• Data provided
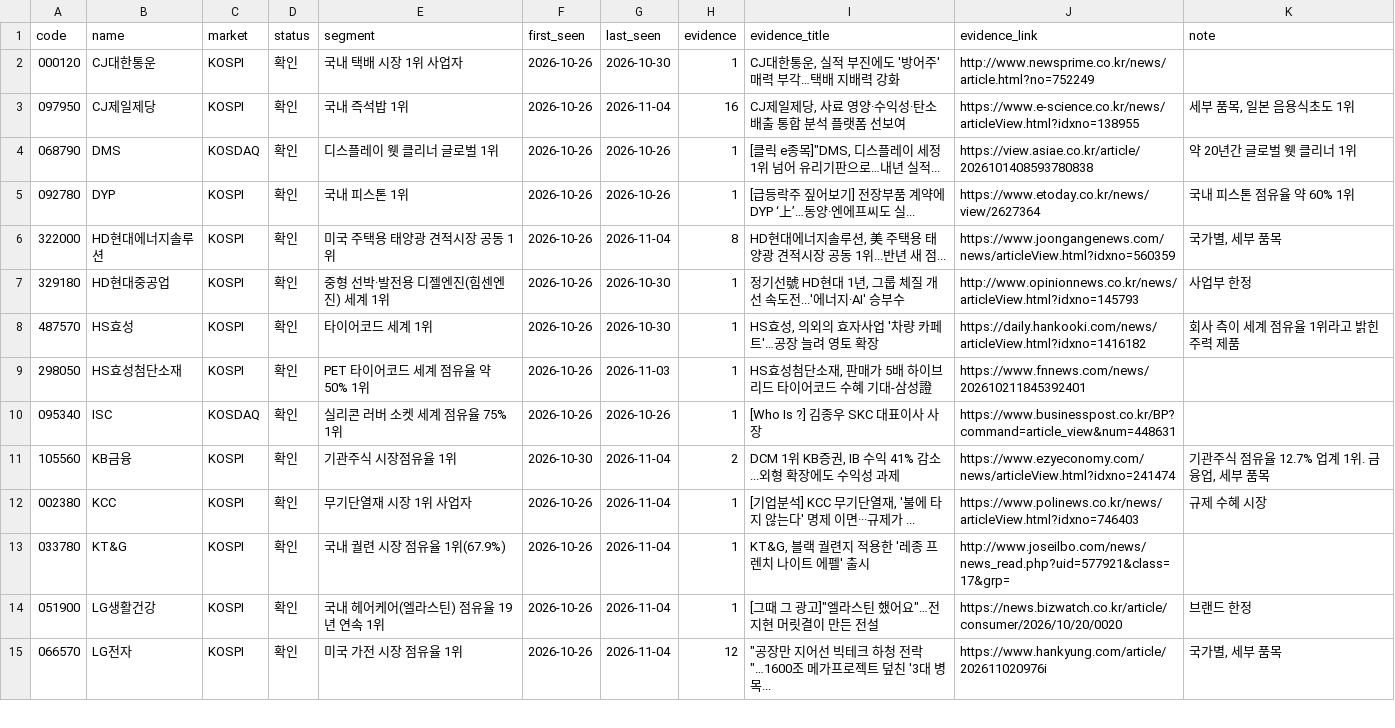
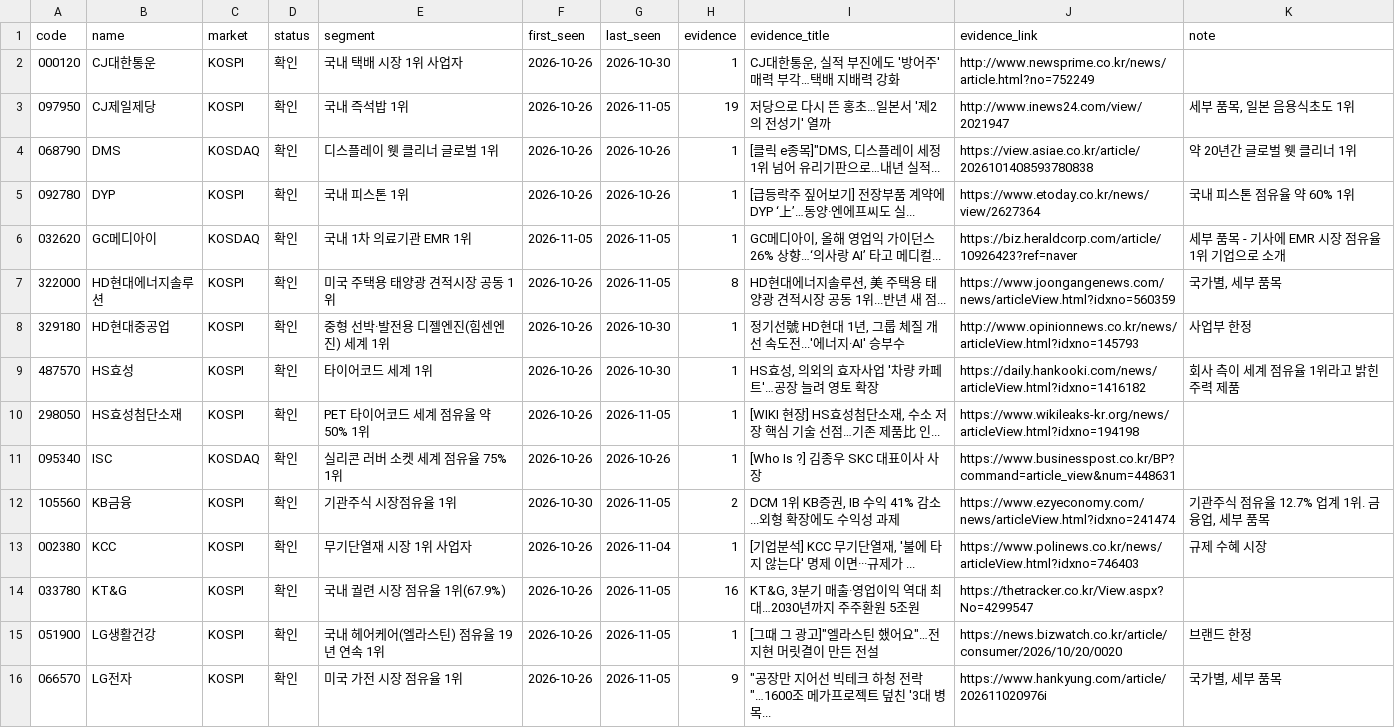
Before and after one commit to kdj950323-glitch/todo, a CSV file: kr-leaders/state/leaders_kr.csv, drawn as a sheet; only a part is shown; the diff covers the shown part only.

```diff
--- a/kr-leaders/state/leaders_kr.csv
+++ b/kr-leaders/state/leaders_kr.csv
@@ -2,14 +2,15 @@ code,name,market,status,segment,first_seen,last_seen,evidence,evidence_title,evi
 000120,CJ대한통운,KOSPI,확인,국내 택배 시장 1위 사업자,2026-10-26,2026-10-30,1,"CJ대한통운, 실적 부진에도 '방어주' 매력 부각…택배 지배력 강화",http://www.newsprime.co.kr/news/article.html?no=752249,
-097950,CJ제일제당,KOSPI,확인,국내 즉석밥 1위,2026-10-26,2026-11-04,16,"CJ제일제당, 사료 영양·수익성·탄소배출 통합 분석 플랫폼 선보여",https://www.e-science.co.kr/news/articleView.html?idxno=138955,"세부 품목, 일본 음용식초도 1위"
+097950,CJ제일제당,KOSPI,확인,국내 즉석밥 1위,2026-10-26,2026-11-05,19,저당으로 다시 뜬 홍초…일본서 '제2의 전성기' 열까,http://www.inews24.com/view/2021947,"세부 품목, 일본 음용식초도 1위"
 068790,DMS,KOSDAQ,확인,디스플레이 웻 클리너 글로벌 1위,2026-10-26,2026-10-26,1,"[클릭 e종목]""DMS, 디스플레이 세정 1위 넘어 유리기판으로…내년 실적...",https://view.asiae.co.kr/article/2026101408593780838,약 20년간 글로벌 웻 클리너 1위
 092780,DYP,KOSPI,확인,국내 피스톤 1위,2026-10-26,2026-10-26,1,[급등락주 짚어보기] 전장부품 계약에 DYP ‘上’…동양·엔에프씨도 실...,https://www.etoday.co.kr/news/view/2627364,국내 피스톤 점유율 약 60% 1위
-322000,HD현대에너지솔루션,KOSPI,확인,미국 주택용 태양광 견적시장 공동 1위,2026-10-26,2026-11-04,8,"HD현대에너지솔루션, 美 주택용 태양광 견적시장 공동 1위...반년 새 점...",https://www.joongangenews.com/news/articleView.html?idxno=560359,"국가별, 세부 품목"
+032620,GC메디아이,KOSDAQ,확인,국내 1차 의료기관 EMR 1위,2026-11-05,2026-11-05,1,"GC메디아이, 올해 영업익 가이던스 26% 상향…‘의사랑 AI’ 타고 메디컬...",https://biz.heraldcorp.com/article/10926423?ref=naver,세부 품목 - 기사에 EMR 시장 점유율 1위 기업으로 소개
+322000,HD현대에너지솔루션,KOSPI,확인,미국 주택용 태양광 견적시장 공동 1위,2026-10-26,2026-11-05,8,"HD현대에너지솔루션, 美 주택용 태양광 견적시장 공동 1위...반년 새 점...",https://www.joongangenews.com/news/articleView.html?idxno=560359,"국가별, 세부 품목"
 329180,HD현대중공업,KOSPI,확인,중형 선박·발전용 디젤엔진(힘센엔진) 세계 1위,2026-10-26,2026-10-30,1,"정기선號 HD현대 1년, 그룹 체질 개선 속도전...'에너지·AI' 승부수",http://www.opinionnews.co.kr/news/articleView.html?idxno=145793,사업부 한정
 487570,HS효성,KOSPI,확인,타이어코드 세계 1위,2026-10-26,2026-10-30,1,"HS효성, 의외의 효자사업 '차량 카페트'…공장 늘려 영토 확장",https://daily.hankooki.com/news/articleView.html?idxno=1416182,회사 측이 세계 점유율 1위라고 밝힌 주력 제품
-298050,HS효성첨단소재,KOSPI,확인,PET 타이어코드 세계 점유율 약 50% 1위,2026-10-26,2026-11-03,1,"HS효성첨단소재, 판매가 5배 하이브리드 타이어코드 수혜 기대-삼성證",https://www.fnnews.com/news/202610211845392401,
+298050,HS효성첨단소재,KOSPI,확인,PET 타이어코드 세계 점유율 약 50% 1위,2026-10-26,2026-11-05,1,"[WIKI 현장] HS효성첨단소재, 수소 저장 핵심 기술 선점…기존 제품比 인...",https://www.wikileaks-kr.org/news/articleView.html?idxno=194198,
 095340,ISC,KOSDAQ,확인,실리콘 러버 소켓 세계 점유율 75% 1위,2026-10-26,2026-10-26,1,[Who Is ?] 김종우 SKC 대표이사 사장,https://www.businesspost.co.kr/BP?command=article_view&num=448631,
-105560,KB금융,KOSPI,확인,기관주식 시장점유율 1위,2026-10-30,2026-11-04,2,"DCM 1위 KB증권, IB 수익 41% 감소...외형 확장에도 수익성 과제",https://www.ezyeconomy.com/news/articleView.html?idxno=241474,"기관주식 점유율 12.7% 업계 1위. 금융업, 세부 품목"
+105560,KB금융,KOSPI,확인,기관주식 시장점유율 1위,2026-10-30,2026-11-05,2,"DCM 1위 KB증권, IB 수익 41% 감소...외형 확장에도 수익성 과제",https://www.ezyeconomy.com/news/articleView.html?idxno=241474,"기관주식 점유율 12.7% 업계 1위. 금융업, 세부 품목"
 002380,KCC,KOSPI,확인,무기단열재 시장 1위 사업자,2026-10-26,2026-11-04,1,"[기업분석] KCC 무기단열재, '불에 타지 않는다' 명제 이면···규제가 ...",https://www.polinews.co.kr/news/articleView.html?idxno=746403,규제 수혜 시장
-033780,KT&G,KOSPI,확인,국내 궐련 시장 점유율 1위(67.9%),2026-10-26,2026-11-04,1,"KT&G, 블랙 궐련지 적용한 '레종 프렌치 나이트 에펠' 출시",http://www.joseilbo.com/news/news_read.php?uid=577921&class=17&grp=,
-051900,LG생활건강,KOSPI,확인,국내 헤어케어(엘라스틴) 점유율 19년 연속 1위,2026-10-26,2026-11-04,1,"[그때 그 광고]""엘라스틴 했어요""…전지현 머릿결이 만든 전설",https://news.bizwatch.co.kr/article/consumer/2026/10/20/0020,브랜드 한정
-066570,LG전자,KOSPI,확인,미국 가전 시장 점유율 1위,2026-10-26,2026-11-04,12,"""공장만 지어선 빅테크 하청 전락""…1600조 메가프로젝트 덮친 '3대 병목...",https://www.hankyung.com/article/202611020976i,"국가별, 세부 품목"
+033780,KT&G,KOSPI,확인,국내 궐련 시장 점유율 1위(67.9%),2026-10-26,2026-11-05,16,"KT&G, 3분기 매출·영업이익 역대 최대…2030년까지 주주환원 5조원",https://thetracker.co.kr/View.aspx?No=4299547,
+051900,LG생활건강,KOSPI,확인,국내 헤어케어(엘라스틴) 점유율 19년 연속 1위,2026-10-26,2026-11-05,1,"[그때 그 광고]""엘라스틴 했어요""…전지현 머릿결이 만든 전설",https://news.bizwatch.co.kr/article/consumer/2026/10/20/0020,브랜드 한정
+066570,LG전자,KOSPI,확인,미국 가전 시장 점유율 1위,2026-10-26,2026-11-05,9,"""공장만 지어선 빅테크 하청 전락""…1600조 메가프로젝트 덮친 '3대 병목...",https://www.hankyung.com/article/202611020976i,"국가별, 세부 품목"
```
Also changed, not shown: 6 added rows and 65 edited cells elsewhere in this file, kr-leaders/state/kr_flow.csv, kr-leaders/state/kr_news_seen.csv, 7 other files.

• Task goal
Count how many lines in the records hold the string "leaders"; reply with the number alone.

• Solved exercise
4